> [Listed entries]
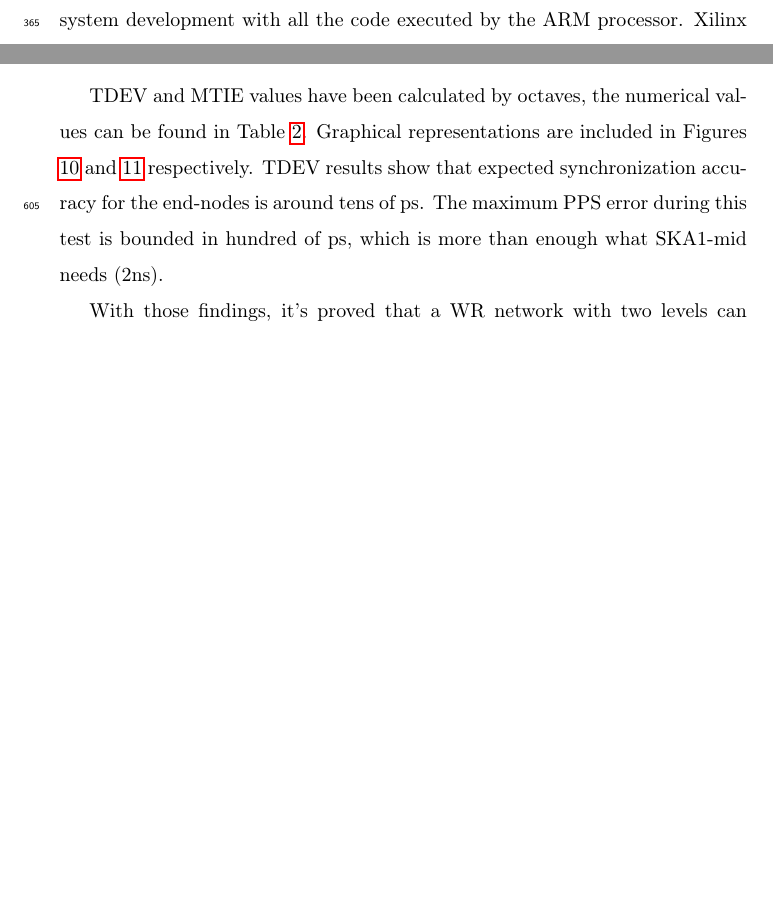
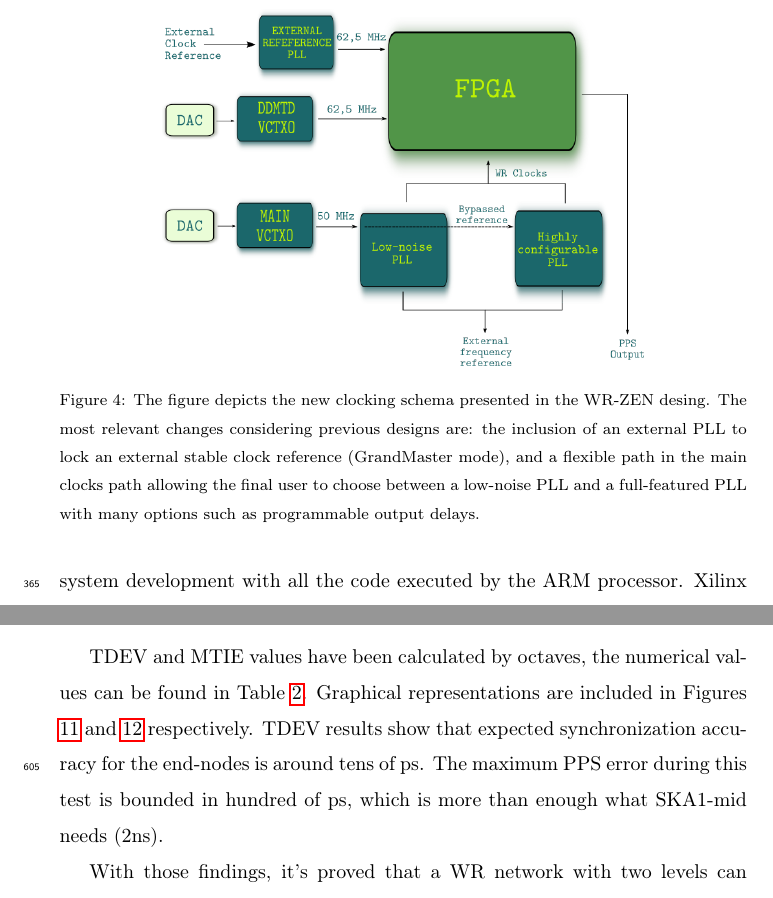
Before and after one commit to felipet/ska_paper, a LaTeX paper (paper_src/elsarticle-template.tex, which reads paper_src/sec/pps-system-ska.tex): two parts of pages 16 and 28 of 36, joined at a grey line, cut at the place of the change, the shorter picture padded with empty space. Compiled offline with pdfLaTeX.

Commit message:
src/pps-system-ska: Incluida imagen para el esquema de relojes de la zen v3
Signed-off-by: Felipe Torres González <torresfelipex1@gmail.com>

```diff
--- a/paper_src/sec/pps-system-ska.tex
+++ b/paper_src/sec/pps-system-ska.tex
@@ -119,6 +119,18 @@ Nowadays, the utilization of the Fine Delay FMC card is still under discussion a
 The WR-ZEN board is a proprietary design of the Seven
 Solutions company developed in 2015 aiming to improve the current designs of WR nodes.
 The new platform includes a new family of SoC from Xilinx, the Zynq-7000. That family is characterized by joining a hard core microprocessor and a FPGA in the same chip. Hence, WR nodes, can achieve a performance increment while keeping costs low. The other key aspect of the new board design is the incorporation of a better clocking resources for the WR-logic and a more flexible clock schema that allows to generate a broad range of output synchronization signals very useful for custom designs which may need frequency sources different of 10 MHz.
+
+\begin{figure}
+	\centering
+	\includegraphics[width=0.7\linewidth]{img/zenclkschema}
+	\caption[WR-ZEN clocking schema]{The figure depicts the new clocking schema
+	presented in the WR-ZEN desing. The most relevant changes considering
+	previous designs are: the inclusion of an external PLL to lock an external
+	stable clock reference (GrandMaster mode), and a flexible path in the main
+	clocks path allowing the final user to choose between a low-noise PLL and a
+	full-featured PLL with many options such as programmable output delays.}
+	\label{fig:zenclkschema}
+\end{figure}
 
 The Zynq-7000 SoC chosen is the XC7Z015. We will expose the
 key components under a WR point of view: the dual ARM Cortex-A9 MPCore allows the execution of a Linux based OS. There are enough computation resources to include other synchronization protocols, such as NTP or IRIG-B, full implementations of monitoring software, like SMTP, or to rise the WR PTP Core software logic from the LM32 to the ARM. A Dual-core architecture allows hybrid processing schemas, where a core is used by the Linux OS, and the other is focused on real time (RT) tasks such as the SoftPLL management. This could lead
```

> [Task]
With the pictures omitted, print each line of the data above precisely as given.

> [The completed task]
Before and after one commit to felipet/ska_paper, a LaTeX paper (paper_src/elsarticle-template.tex, which reads paper_src/sec/pps-system-ska.tex): two parts of pages 16 and 28 of 36, joined at a grey line, cut at the place of the change, the shorter picture padded with empty space. Compiled offline with pdfLaTeX.

Commit message:
src/pps-system-ska: Incluida imagen para el esquema de relojes de la zen v3
Signed-off-by: Felipe Torres González <torresfelipex1@gmail.com>

```diff
--- a/paper_src/sec/pps-system-ska.tex
+++ b/paper_src/sec/pps-system-ska.tex
@@ -119,6 +119,18 @@ Nowadays, the utilization of the Fine Delay FMC card is still under discussion a
 The WR-ZEN board is a proprietary design of the Seven
 Solutions company developed in 2015 aiming to improve the current designs of WR nodes.
 The new platform includes a new family of SoC from Xilinx, the Zynq-7000. That family is characterized by joining a hard core microprocessor and a FPGA in the same chip. Hence, WR nodes, can achieve a performance increment while keeping costs low. The other key aspect of the new board design is the incorporation of a better clocking resources for the WR-logic and a more flexible clock schema that allows to generate a broad range of output synchronization signals very useful for custom designs which may need frequency sources different of 10 MHz.
+
+\begin{figure}
+	\centering
+	\includegraphics[width=0.7\linewidth]{img/zenclkschema}
+	\caption[WR-ZEN clocking schema]{The figure depicts the new clocking schema
+	presented in the WR-ZEN desing. The most relevant changes considering
+	previous designs are: the inclusion of an external PLL to lock an external
+	stable clock reference (GrandMaster mode), and a flexible path in the main
+	clocks path allowing the final user to choose between a low-noise PLL and a
+	full-featured PLL with many options such as programmable output delays.}
+	\label{fig:zenclkschema}
+\end{figure}
 
 The Zynq-7000 SoC chosen is the XC7Z015. We will expose the
 key components under a WR point of view: the dual ARM Cortex-A9 MPCore allows the execution of a Linux based OS. There are enough computation resources to include other synchronization protocols, such as NTP or IRIG-B, full implementations of monitoring software, like SMTP, or to rise the WR PTP Core software logic from the LM32 to the ARM. A Dual-core architecture allows hybrid processing schemas, where a core is used by the Linux OS, and the other is focused on real time (RT) tasks such as the SoftPLL management. This could lead
```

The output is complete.